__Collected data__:
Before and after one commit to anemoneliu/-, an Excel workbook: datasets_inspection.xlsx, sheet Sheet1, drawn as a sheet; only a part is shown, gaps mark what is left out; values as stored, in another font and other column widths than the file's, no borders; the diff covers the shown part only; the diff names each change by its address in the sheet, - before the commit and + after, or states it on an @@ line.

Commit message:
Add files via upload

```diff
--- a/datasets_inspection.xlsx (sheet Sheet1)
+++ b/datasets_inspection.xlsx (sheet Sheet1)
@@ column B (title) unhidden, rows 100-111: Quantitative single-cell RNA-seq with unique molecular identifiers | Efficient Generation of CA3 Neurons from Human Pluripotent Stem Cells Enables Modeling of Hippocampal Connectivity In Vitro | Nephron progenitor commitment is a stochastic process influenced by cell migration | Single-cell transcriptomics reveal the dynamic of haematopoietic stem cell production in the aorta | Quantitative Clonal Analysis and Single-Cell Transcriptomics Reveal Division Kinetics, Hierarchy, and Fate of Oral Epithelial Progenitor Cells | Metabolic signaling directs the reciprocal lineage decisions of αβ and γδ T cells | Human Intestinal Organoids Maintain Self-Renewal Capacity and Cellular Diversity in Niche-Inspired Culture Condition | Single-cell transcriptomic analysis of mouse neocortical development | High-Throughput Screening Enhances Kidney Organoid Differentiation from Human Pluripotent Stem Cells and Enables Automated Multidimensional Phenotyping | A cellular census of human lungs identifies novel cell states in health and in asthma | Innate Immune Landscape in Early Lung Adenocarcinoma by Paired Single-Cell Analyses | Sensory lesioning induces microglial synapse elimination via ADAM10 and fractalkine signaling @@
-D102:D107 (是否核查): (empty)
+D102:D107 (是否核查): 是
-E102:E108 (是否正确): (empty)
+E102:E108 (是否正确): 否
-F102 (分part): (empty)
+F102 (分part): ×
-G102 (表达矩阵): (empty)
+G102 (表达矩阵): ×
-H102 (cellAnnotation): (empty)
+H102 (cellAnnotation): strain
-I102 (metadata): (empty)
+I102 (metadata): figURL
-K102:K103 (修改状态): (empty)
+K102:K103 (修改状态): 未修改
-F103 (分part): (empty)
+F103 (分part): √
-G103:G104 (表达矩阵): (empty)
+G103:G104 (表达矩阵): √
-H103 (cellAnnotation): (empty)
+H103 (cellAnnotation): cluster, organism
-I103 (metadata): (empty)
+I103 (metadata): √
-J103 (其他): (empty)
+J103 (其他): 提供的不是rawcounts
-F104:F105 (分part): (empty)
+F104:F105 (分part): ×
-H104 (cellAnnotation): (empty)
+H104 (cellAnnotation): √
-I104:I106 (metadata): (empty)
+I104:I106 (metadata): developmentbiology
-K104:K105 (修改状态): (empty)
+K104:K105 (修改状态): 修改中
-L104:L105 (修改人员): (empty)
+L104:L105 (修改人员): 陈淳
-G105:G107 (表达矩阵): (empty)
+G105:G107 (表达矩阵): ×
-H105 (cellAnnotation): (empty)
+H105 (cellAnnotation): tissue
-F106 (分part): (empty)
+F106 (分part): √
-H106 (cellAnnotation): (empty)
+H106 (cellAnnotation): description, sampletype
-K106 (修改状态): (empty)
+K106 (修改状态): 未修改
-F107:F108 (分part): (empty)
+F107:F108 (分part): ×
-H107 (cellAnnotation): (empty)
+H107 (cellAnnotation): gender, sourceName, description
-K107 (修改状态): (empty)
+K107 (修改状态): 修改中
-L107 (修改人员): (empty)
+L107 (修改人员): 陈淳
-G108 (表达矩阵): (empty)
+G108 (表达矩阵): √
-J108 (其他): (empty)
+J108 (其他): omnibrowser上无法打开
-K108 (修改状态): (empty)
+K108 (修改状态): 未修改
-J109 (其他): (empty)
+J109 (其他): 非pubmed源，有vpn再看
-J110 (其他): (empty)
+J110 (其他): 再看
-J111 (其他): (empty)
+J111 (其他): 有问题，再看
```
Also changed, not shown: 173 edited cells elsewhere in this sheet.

__What needs to be done__:
Where in the entries above does the word "分part" appear? Copy each line that has it.

__Written solution__:
-F102 (分part): (empty)
+F102 (分part): ×
-F103 (分part): (empty)
+F103 (分part): √
-F104:F105 (分part): (empty)
+F104:F105 (分part): ×
-F106 (分part): (empty)
+F106 (分part): √
-F107:F108 (分part): (empty)
+F107:F108 (分part): ×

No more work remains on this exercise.